§ **Excerpts from a dataset**:
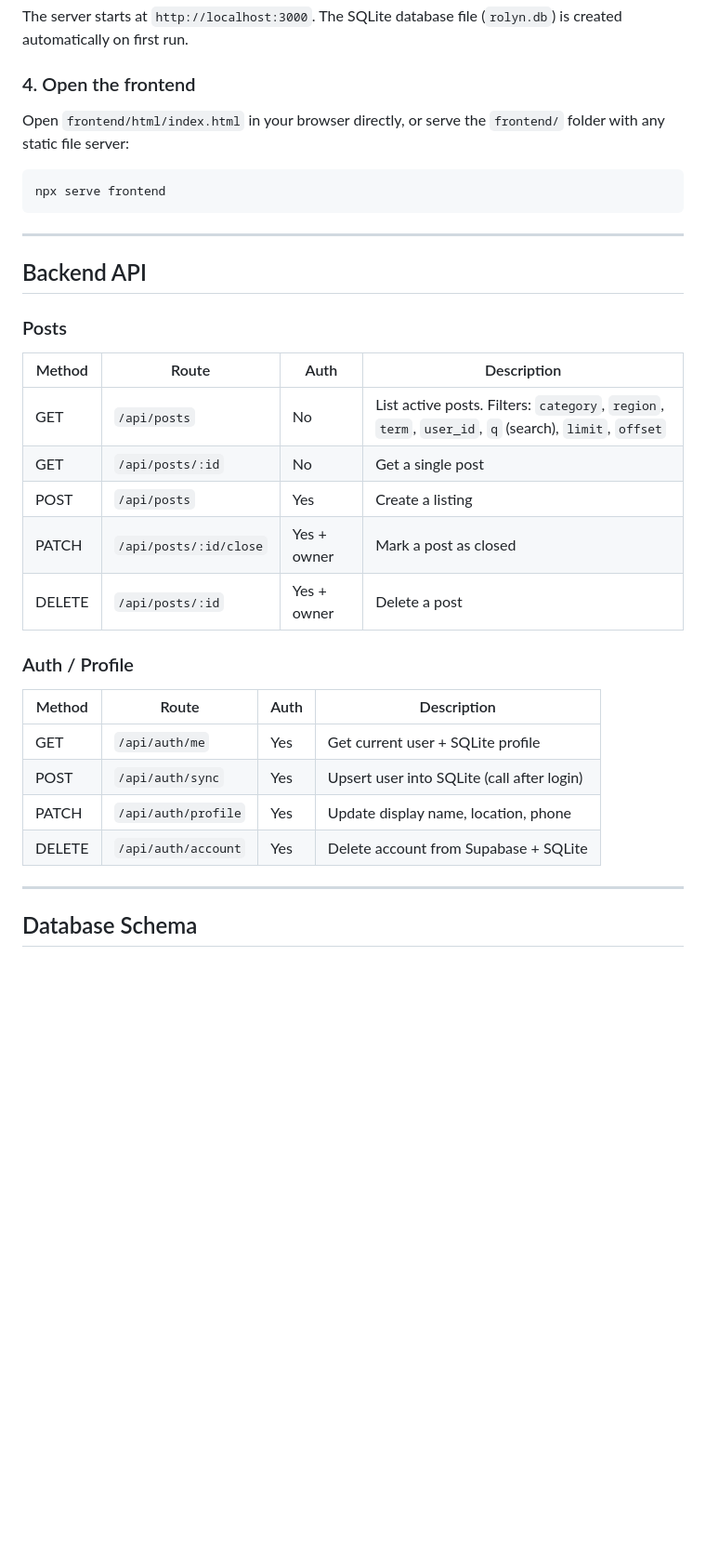
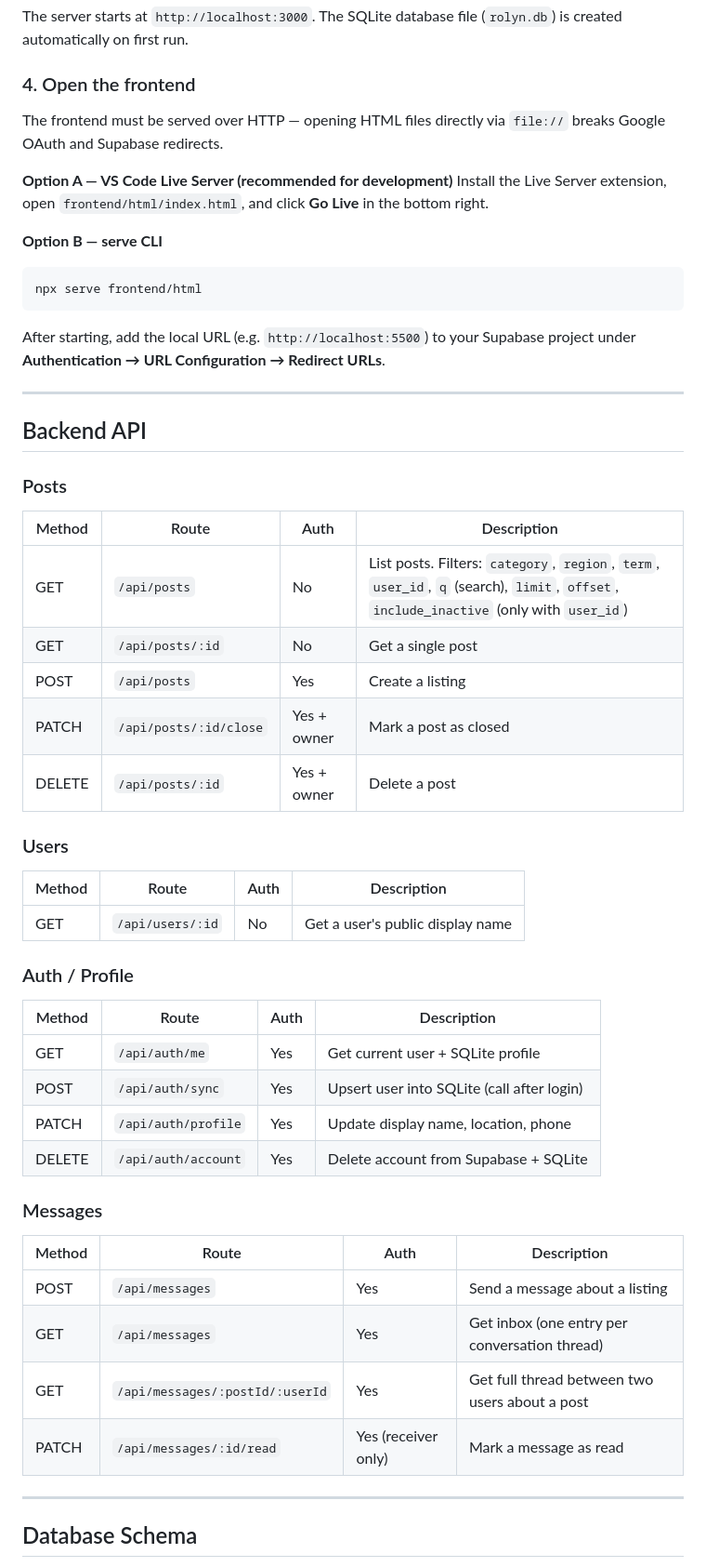
Before and after one commit to AustinCLieu/Rolyn, a Markdown page: README.md, the part around one of its changes. Shown at 93% size. Rendered like a GitHub page; blank space fills up the shorter version.

Commit message:
Updated readme with messages api, users endpoint, messages, table, schema, and correct setup isntructions

````diff
--- a/README.md
+++ b/README.md
@@ -84,11 +92,17 @@ The server starts at `http://localhost:3000`. The SQLite database file (`rolyn.d
 
 ### 4. Open the frontend
 
-Open `frontend/html/index.html` in your browser directly, or serve the `frontend/` folder with any static file server:
+The frontend must be served over HTTP — opening HTML files directly via `file://` breaks Google OAuth and Supabase redirects.
 
+**Option A — VS Code Live Server (recommended for development)**
+Install the Live Server extension, open `frontend/html/index.html`, and click **Go Live** in the bottom right.
+
+**Option B — serve CLI**
 ```bash
-npx serve frontend
+npx serve frontend/html
 ```
+
+After starting, add the local URL (e.g. `http://localhost:5500`) to your Supabase project under **Authentication → URL Configuration → Redirect URLs**.
 
 ---
 
@@ -98,11 +112,17 @@ npx serve frontend
 
 | Method | Route | Auth | Description |
 |---|---|---|---|
-| GET | `/api/posts` | No | List active posts. Filters: `category`, `region`, `term`, `user_id`, `q` (search), `limit`, `offset` |
+| GET | `/api/posts` | No | List posts. Filters: `category`, `region`, `term`, `user_id`, `q` (search), `limit`, `offset`, `include_inactive` (only with `user_id`) |
 | GET | `/api/posts/:id` | No | Get a single post |
 | POST | `/api/posts` | Yes | Create a listing |
 | PATCH | `/api/posts/:id/close` | Yes + owner | Mark a post as closed |
 | DELETE | `/api/posts/:id` | Yes + owner | Delete a post |
+
+### Users
+
+| Method | Route | Auth | Description |
+|---|---|---|---|
+| GET | `/api/users/:id` | No | Get a user's public display name |
 
 ### Auth / Profile
 
@@ -112,6 +132,15 @@ npx serve frontend
 | POST | `/api/auth/sync` | Yes | Upsert user into SQLite (call after login) |
 | PATCH | `/api/auth/profile` | Yes | Update display name, location, phone |
 | DELETE | `/api/auth/account` | Yes | Delete account from Supabase + SQLite |
+
+### Messages
+
+| Method | Route | Auth | Description |
+|---|---|---|---|
+| POST | `/api/messages` | Yes | Send a message about a listing |
+| GET | `/api/messages` | Yes | Get inbox (one entry per conversation thread) |
+| GET | `/api/messages/:postId/:userId` | Yes | Get full thread between two users about a post |
+| PATCH | `/api/messages/:id/read` | Yes (receiver only) | Mark a message as read |
 
 ---
 
````
Also changed, not shown: other parts of README.md (+24 -5 lines).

§ **EXERCISE REQUIREMENTS**: Each line above that carries the string "posts" has to be returned.

§ **RESULT BELOW**:
-| GET | `/api/posts` | No | List active posts. Filters: `category`, `region`, `term`, `user_id`, `q` (search), `limit`, `offset` |
+| GET | `/api/posts` | No | List posts. Filters: `category`, `region`, `term`, `user_id`, `q` (search), `limit`, `offset`, `include_inactive` (only with `user_id`) |
 | GET | `/api/posts/:id` | No | Get a single post |
 | POST | `/api/posts` | Yes | Create a listing |
 | PATCH | `/api/posts/:id/close` | Yes + owner | Mark a post as closed |
 | DELETE | `/api/posts/:id` | Yes + owner | Delete a post |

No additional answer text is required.